Because the diet eliminates many foods, it can be difficult to maintain a strict paleo diet.

“With any diet, just to keep sanity, I always say like the 80/20 rule, like you try to stay like 80 percent pretty strict toward the diet you’re on, and 20 percent give or take,” Huffman said. “If I go out to eat for a celebration or something like that, there’s deviations because that’s just part of enjoying food.”

Huffman believes that the paleo diet is a healthy diet for most people, but that there is not a “one-size-fits-all” diet.

“Everyone comes with a different physiology, [and a] different lifestyle too,” he said. “Like if someone who runs marathons came to me, and I told them to go on a strict paleo diet where all their carbohydrates were coming from fruits and vegetables, there’s no way that could ever happen. So lifestyle’s a big part of it.”

All three diets prioritize fresh fruits and vegetables over processed foods. Credit: Jessie Snyder/The Foothill Dragon Press

All three diets prioritize fresh fruits and vegetables over processed foods. Credit: Jessie Snyder/The Foothill Dragon Press

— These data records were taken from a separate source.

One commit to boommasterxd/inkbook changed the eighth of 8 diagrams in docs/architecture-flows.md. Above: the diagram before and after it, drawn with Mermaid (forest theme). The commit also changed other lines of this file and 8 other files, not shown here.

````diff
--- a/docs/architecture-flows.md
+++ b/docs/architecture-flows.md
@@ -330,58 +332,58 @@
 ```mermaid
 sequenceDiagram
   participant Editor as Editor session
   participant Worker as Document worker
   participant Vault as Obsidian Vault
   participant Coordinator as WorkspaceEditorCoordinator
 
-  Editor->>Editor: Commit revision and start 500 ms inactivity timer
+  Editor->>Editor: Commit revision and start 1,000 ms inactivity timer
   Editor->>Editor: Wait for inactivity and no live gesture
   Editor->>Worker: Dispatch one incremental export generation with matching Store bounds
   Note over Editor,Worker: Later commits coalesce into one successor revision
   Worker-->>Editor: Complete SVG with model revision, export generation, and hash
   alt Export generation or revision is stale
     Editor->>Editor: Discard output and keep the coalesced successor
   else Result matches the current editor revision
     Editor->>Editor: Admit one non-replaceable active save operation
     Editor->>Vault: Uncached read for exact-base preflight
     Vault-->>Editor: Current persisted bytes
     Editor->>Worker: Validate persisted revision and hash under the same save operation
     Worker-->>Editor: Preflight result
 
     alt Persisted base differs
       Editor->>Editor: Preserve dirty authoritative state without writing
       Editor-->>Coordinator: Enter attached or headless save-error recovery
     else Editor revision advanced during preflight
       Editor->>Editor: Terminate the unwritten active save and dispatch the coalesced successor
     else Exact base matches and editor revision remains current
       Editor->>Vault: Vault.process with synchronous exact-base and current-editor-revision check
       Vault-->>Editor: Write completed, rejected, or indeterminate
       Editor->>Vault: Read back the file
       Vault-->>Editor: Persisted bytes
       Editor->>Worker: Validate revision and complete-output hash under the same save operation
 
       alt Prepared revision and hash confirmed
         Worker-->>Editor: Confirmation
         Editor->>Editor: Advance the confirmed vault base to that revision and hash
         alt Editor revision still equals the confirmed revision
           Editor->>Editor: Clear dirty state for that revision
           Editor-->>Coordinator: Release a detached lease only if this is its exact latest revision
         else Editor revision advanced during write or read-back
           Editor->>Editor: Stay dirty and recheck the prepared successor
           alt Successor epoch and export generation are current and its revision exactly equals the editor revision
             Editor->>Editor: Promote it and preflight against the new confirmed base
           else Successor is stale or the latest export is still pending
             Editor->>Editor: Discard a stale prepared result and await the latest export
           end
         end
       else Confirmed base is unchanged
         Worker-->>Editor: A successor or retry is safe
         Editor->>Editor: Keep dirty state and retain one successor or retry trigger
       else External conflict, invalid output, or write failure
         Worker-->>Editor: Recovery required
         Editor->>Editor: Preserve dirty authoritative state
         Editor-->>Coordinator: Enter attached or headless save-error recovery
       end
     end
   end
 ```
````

Vegans, like vegetarians, do not eat meat. They also avoid animal products like milk, honey, and eggs. Instead, vegan diets emphasize plenty of vegetables, fruits, whole grains and legumes.

The diet has been shown to lower risks of cardiovascular disease, diabetes and some types of cancer. This is likely because vegan diets include more vegetables and fruits than typical diets, and therefore have more fiber, vitamins and minerals.

Science teacher Macie Vega has eaten a vegan diet since she was a teenager. She is vegan both for health and ethical reasons.

“I’ve had some health problems in the past and my doctor has always been supportive and recommended a low cholesterol diet,” she said. “I really like the health aspect of it; I feel healthier when I eat vegan, and I’m lactose-intolerant, so obviously any time I eat dairy I don’t feel good. But I also do it for ethical reasons, too, so for me it’s both.”

Vega believes that a vegan diet can be very healthy when planned correctly. Still, there are many processed foods that are vegan, but are not necessarily as healthy as fruits and vegetables.

“I feel like the more fruits and vegetables I eat, the more energy I have,” Vega said. “When I was in high school and in college, I was vegan, but I ate a lot of processed foods. A lot of things are vegan, like french fries are vegan, and Oreo cookies are vegan and there’s all these things that are vegan technically.”

“When I was younger I ate a lot of that, and I didn’t feel necessarily that great,” she continued. “But then as I’ve gotten older, I’ve realized I really have to have a lot of fruits and vegetables and whole grains and things like that in my diet. And so now I try to eat, not just vegan, but just healthy, fresh things that are not so processed.”

Vega has also found a vegan diet to be cheaper compared to other diets.

“For me, once you learn to cook on your own, it’s actually a lot less expensive,” she said. “When I sit down and compare with friends of mine and their family, because my whole family eats vegan, and we compare our grocery bills, we are buying a lot of nuts and fruits and grains and beans and rice and things like that, and it’s actually cheaper than buying a lot of grass-fed beef or organic beef and things like that.”

Overall, Vega believes that a vegan diet that includes plenty of fruits, vegetables, and grains, and less processed food, is healthy.

For her, moderation is key.

“I would say, just like with any diet, you have to be careful with balance and moderation and not eating too much processed stuff,” she said.

–Emily Kinnaman

Featured Photo Credit: Jessie Snyder/The Foothill Dragon Press